» Source records:

%%

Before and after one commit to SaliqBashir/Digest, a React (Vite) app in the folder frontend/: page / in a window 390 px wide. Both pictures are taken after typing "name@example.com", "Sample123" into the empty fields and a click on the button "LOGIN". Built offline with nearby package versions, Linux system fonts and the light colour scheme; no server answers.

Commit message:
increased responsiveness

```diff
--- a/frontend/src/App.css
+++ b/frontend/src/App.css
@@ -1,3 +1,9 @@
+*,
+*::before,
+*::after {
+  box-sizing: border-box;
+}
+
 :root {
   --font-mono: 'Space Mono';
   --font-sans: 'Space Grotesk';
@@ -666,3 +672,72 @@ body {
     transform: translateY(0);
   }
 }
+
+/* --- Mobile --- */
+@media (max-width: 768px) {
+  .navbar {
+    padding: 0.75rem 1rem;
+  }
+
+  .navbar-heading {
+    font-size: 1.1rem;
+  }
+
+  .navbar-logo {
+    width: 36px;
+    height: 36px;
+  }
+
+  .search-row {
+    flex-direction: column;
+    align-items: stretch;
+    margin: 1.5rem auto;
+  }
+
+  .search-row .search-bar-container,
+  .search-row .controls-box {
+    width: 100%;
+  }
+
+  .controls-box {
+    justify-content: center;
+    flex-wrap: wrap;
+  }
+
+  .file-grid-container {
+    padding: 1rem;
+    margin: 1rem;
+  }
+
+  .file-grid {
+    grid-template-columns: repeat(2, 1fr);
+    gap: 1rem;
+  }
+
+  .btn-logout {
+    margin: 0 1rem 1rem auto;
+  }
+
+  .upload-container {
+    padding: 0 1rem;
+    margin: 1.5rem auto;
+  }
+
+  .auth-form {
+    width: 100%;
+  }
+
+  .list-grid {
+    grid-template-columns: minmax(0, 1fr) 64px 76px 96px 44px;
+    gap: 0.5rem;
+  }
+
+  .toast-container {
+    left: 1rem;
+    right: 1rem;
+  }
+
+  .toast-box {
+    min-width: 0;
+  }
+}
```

%%

» Work instructions:
Whenever a line above contains "container", copy that line.

» Response area:
+  .search-row .search-bar-container,
+  .file-grid-container {
+  .upload-container {
+  .toast-container {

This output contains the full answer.